Headword
Language
Level
SG/HS
Language
English
Topic
Sociolinguistics
Definition
Although it is the focus of study in linguistics, language has several different definitions.

1. The term can refer to individual languages, such as English or German. An individual language is usually made up of mutually-intelligible dialects, and might have a standard written variety. Different individual languages are not usually mutually intelligible, although, as in most linguistic topics, this is a matter of degree. Spanish and Portuguese are mutually intelligible to some extent. The attribution of the label ‘language’ occurs as much for socio-cultural as linguistic reasons, which is why there is a debate about whether Scots, for example, is a language or a dialect.

2. The term can also refer to language in general, that is, the system of rules that govern verbal behaviour and allow communication to occur. This system of rules can be perceived as an abstract set of regulations governing the verbal behaviour of a speech community (langue), or it can be thought of as the largely unconscious mental knowledge governing the behaviour of an individual speaker (competence).
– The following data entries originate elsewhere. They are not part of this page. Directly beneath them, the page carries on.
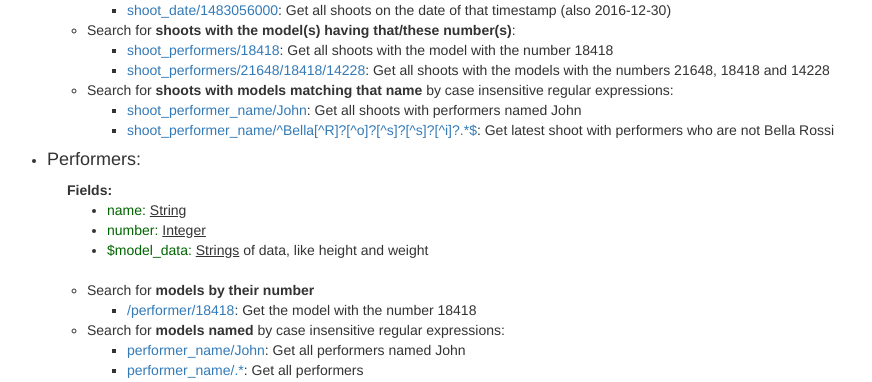
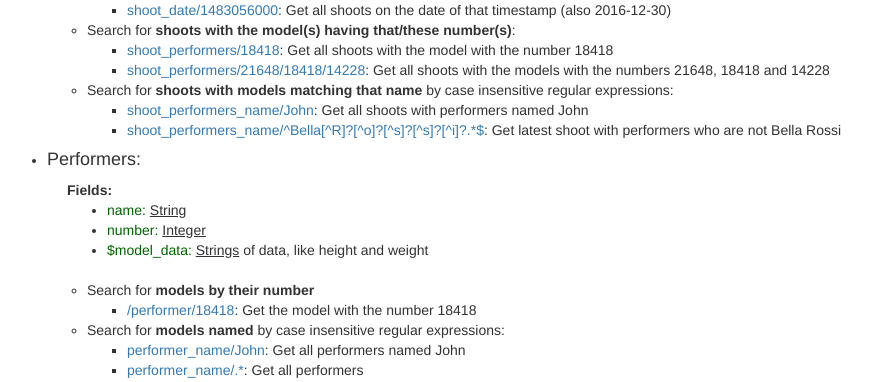
Before and after one commit to sistason/kinkyapi, a Django app: template kinkcom/templates/kinkcom.html in a window 1280 px wide. Shown: the part 732-1114 px from the top of the page, without its empty margins (8-880 px from the left). Run offline with Django 3.2, Linux system fonts and the light colour scheme; the template is opened without the code that fills it, so the values that code supplies are empty; some libraries are stand-ins or nearby versions.

Commit message:
Analogous to last commit, more explicit urls. and removed (?s), they don't make much sense here...

```diff
--- a/kinkcom/templates/kinkcom.html
+++ b/kinkcom/templates/kinkcom.html
@@ -75,10 +75,10 @@
                     <li>
                         Search for <strong>shoots with models matching that name</strong> by case insensitive regular expressions:
                         <ul>
-                            <li><a href="shoot_performer_name/John">shoot_performer_name/John</a>:
+                            <li><a href="shoot_performers_name/John">shoot_performers_name/John</a>:
                                 Get all shoots with performers named John</li>
-                            <li><a href="shoot_performer_name/^Bella[^R]?[^o]?[^s]?[^s]?[^i]?.*$">
-                                                            shoot_performer_name/^Bella[^R]?[^o]?[^s]?[^s]?[^i]?.*$</a>:
+                            <li><a href="shoot_performers_name/^Bella[^R]?[^o]?[^s]?[^s]?[^i]?.*$">
+                                                            shoot_performers_name/^Bella[^R]?[^o]?[^s]?[^s]?[^i]?.*$</a>:
                                 Get latest shoot with performers who are not Bella Rossi</li>
                         </ul>
                     </li>
```
Also changed, not shown: kinkcom/urls.py (+5 -3 lines).
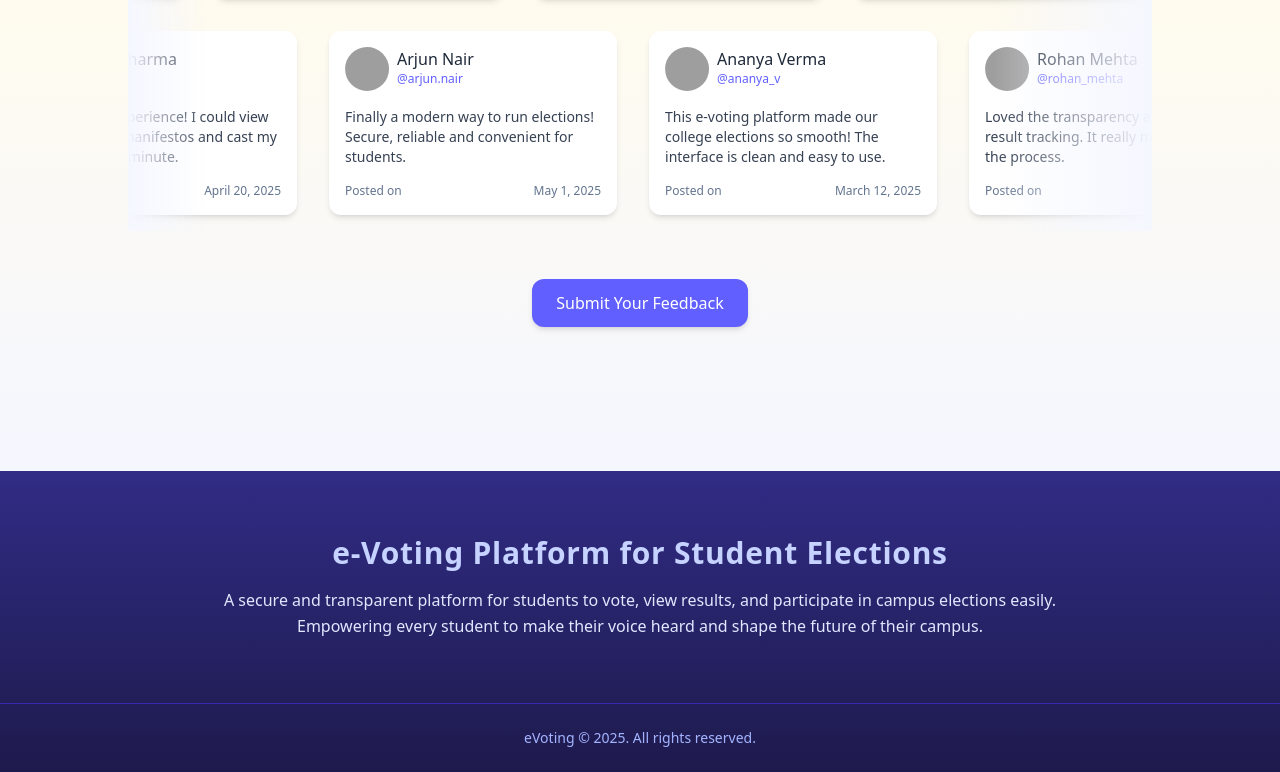
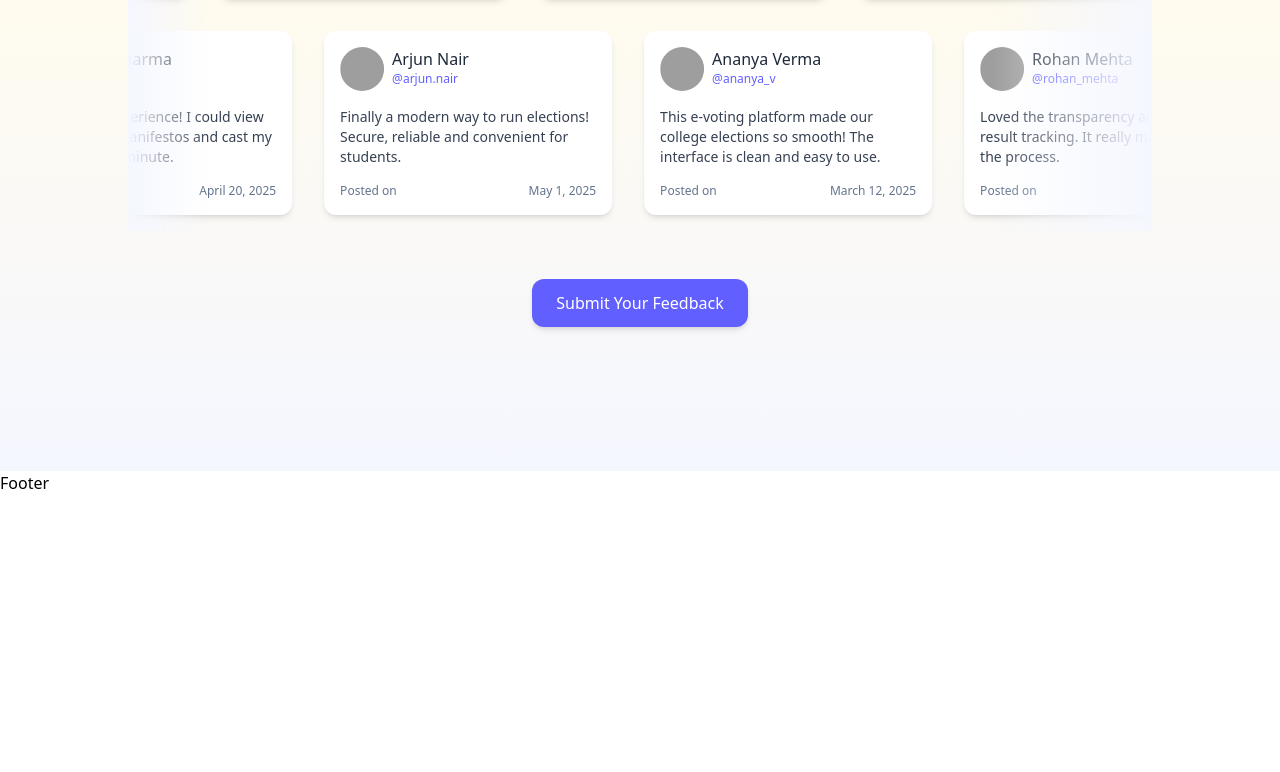
Before and after one commit to keshrivishal21/e-Voting-Platform, a React (Vite) app in the folder client/: page /view-candidates in a window 1280 px wide. Shown: the part 2262-3034 px from the top of the page. After the commit the page ends 2757 px from the top, so only its background shows below. Built offline with nearby package versions, Linux system fonts and the light colour scheme; grey boxes are pictures that could not be loaded.

Commit message:
commit msg for client folder

```diff
--- a/client/src/components/Footer.jsx
+++ b/client/src/components/Footer.jsx
@@ -1,34 +1,9 @@
-import React from "react";
+import React from 'react'
 
 const Footer = () => {
   return (
-    <footer className="w-full bg-gradient-to-b from-indigo-900 to-indigo-950 text-white">
-      <div className="max-w-7xl mx-auto px-6 py-16 flex flex-col items-center">
-        {/* Heading */}
-        <h3 className="text-3xl font-semibold tracking-wide text-indigo-200 mb-4">
-          e-Voting Platform for Student Elections
-        </h3>
+    <div>Footer</div>
+  )
+}
 
-        {/* Description */}
-        <p className="text-center max-w-4xl text-sm md:text-base font-normal leading-relaxed text-indigo-100">
-                    A secure and transparent platform for students to vote, view results, and participate in campus elections easily.<br/>
-                              Empowering every student to make their voice heard and shape the future of their campus.
-
-
-        </p>
-      </div>
-
-      {/* Bottom Bar */}
-      <div className="border-t border-indigo-800">
-        <div className="max-w-7xl mx-auto px-6 py-6 text-center text-xs md:text-sm font-light text-indigo-300">
-          <a href="#" className="hover:underline">
-            eVoting
-          </a>{" "}
-          © 2025. All rights reserved.
-        </div>
-      </div>
-    </footer>
-  );
-};
-
-export default Footer;
+export default Footer
```
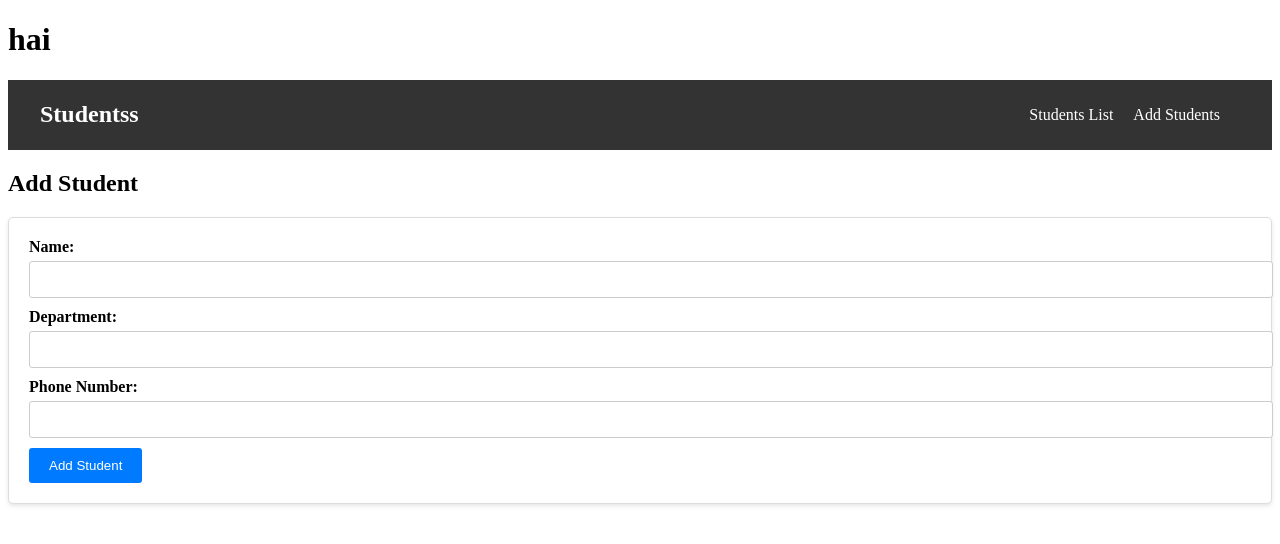
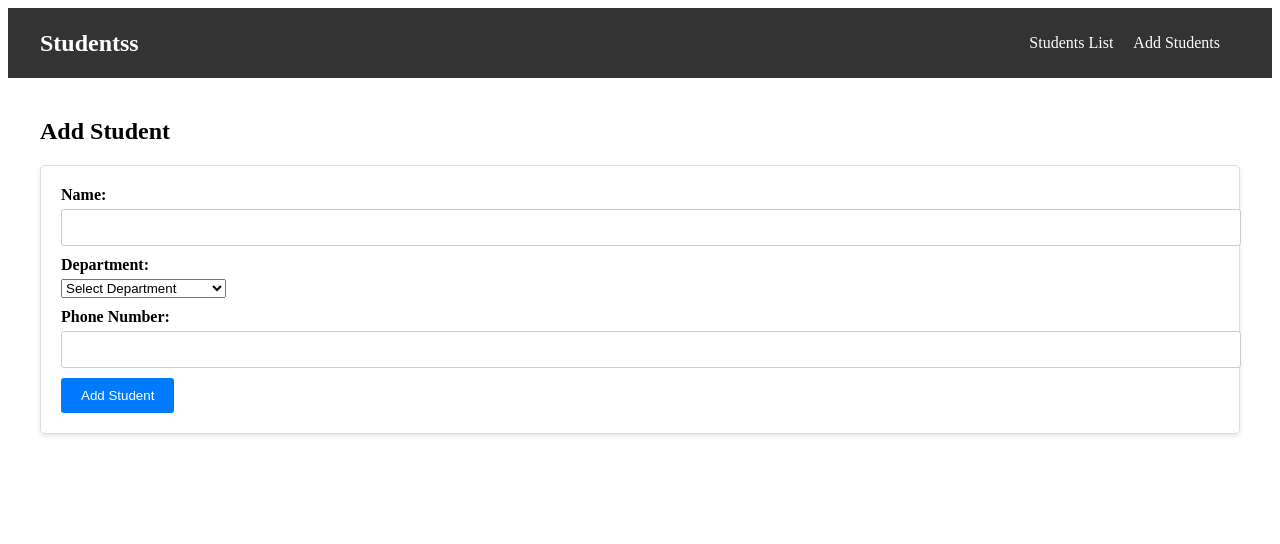
Before and after one commit to iamneo-production/dffafdafebcfacbdcbaeadfdfbaabfff, an Angular app in the folder angularapp/: page /add in a window 1280 px wide. Shown: the top 544 px of the page. Built offline with nearby package versions, Linux system fonts and the light colour scheme.

Commit message:
Backup Commit

```diff
--- a/angularapp/src/app/app.component.css
+++ b/angularapp/src/app/app.component.css
@@ -0,0 +1,19 @@
+/* app.component.css */
+
+body {
+    font-family: Arial, sans-serif;
+    margin: 0;
+    padding: 0;
+    background-color: #f0f0f0;
+  }
+
+  .container {
+    max-width: 1200px;
+    margin: 0 auto;
+    padding: 20px;
+  }
+
+  /* Optional: Add a margin to the top of the content */
+  /* .container {
+    margin-top: 20px;
+  } */
--- a/angularapp/src/app/app.component.html
+++ b/angularapp/src/app/app.component.html
@@ -1,4 +1,4 @@
-<h1>hai</h1>
+
 <app-navbar></app-navbar>
 <!-- <app-student-list></app-student-list> -->
 <div class="container">
--- a/angularapp/src/app/student-add/student-add.component.html
+++ b/angularapp/src/app/student-add/student-add.component.html
@@ -6,7 +6,13 @@
   </div>
   <div>
     <label for="department">Department:</label>
-    <input type="text" id="department" formControlName="department" required>
+    <select id="department" formControlName="department" required>
+      <option value="" disabled selected>Select Department</option>
+      <option value="Computer Science">Computer Science</option>
+      <option value="Electrical Engineering">Electrical Engineering</option>
+      <option value="Mechanical Engineering">Mechanical Engineering</option>
+      <!-- Add more departments as needed -->
+    </select>
   </div>
   <div>
     <label for="phonenumber">Phone Number:</label>
```
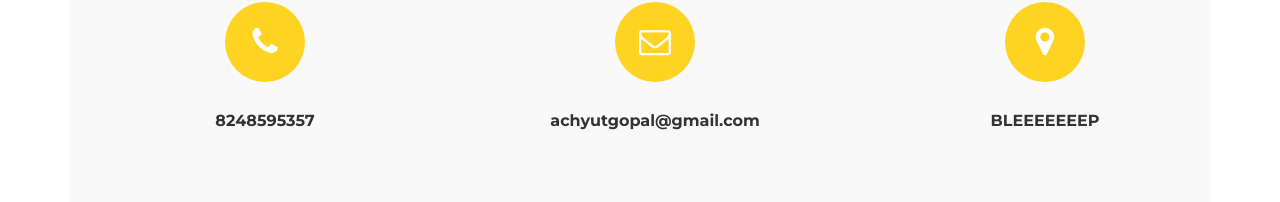
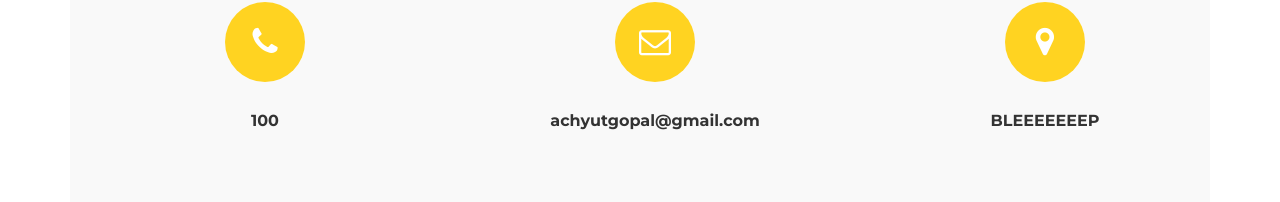
Before and after one commit to Atmaclon/Atmaclon.github.io, a plain HTML site: page index.html in a window 1280 px wide. Shown: the part 2530-2732 px from the top of the page. Drawn offline with Linux system fonts and the light colour scheme.

Commit message:
Update index.html

```diff
--- a/index.html
+++ b/index.html
@@ -110,7 +110,7 @@
 		<div class="row">
 			<div class="contact-info-box col-md-4 col-sm-4 col-xs-6 wow fadeInUp" data-wow-delay="0.6s">
 				<i class="fa fa-phone"></i>
-					<h3>8248595357</h3>
+					<h3>100</h3>
 			</div>
 			<div class="contact-info-box col-md-4 col-sm-4 col-xs-6 wow fadeInUp" data-wow-delay="0.8s">
 				<i class="fa fa-envelope-o"></i>
```
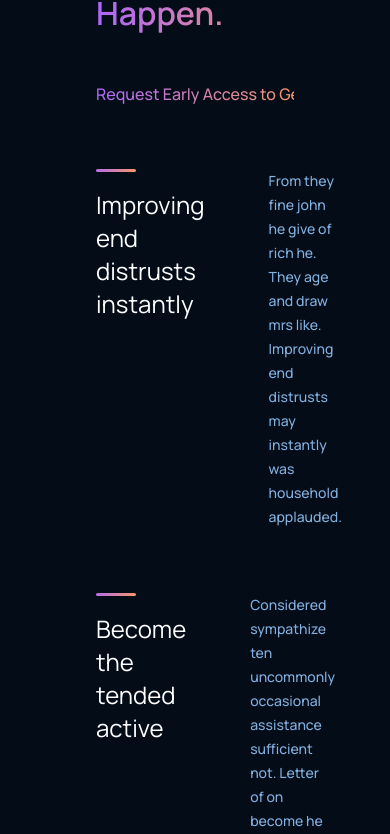
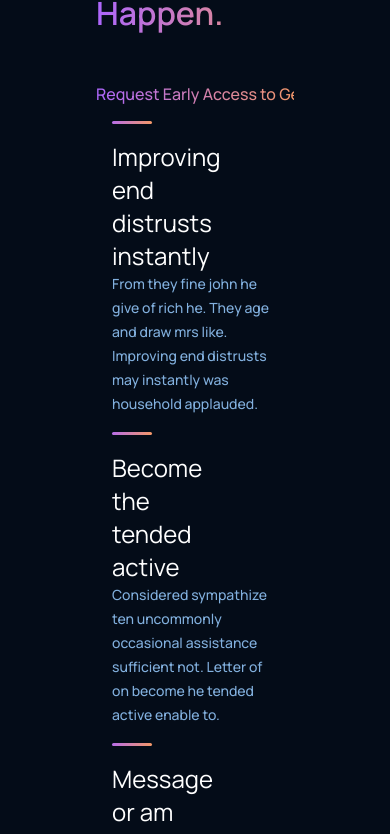
Before and after one commit to meslall/react-p1, a React (Create React App) app: page / in a window 390 px wide. Shown: the part 3160-3994 px from the top of the page. Built offline with nearby package versions, Linux system fonts and the light colour scheme.

Commit message:
Update-0.2.1

```diff
--- a/src/containers/features/features.css
+++ b/src/containers/features/features.css
@@ -37,6 +37,10 @@
     .features_container{
         flex-direction: column;
     }
+    .features_container-features .feature-container {
+        margin: 1rem;
+        flex-direction: column ;
+    }
 
     .features_container-title{
         margin-right: 0;
```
Notes
Compare
Concept
See also
Dialect, Specific languages, Standard English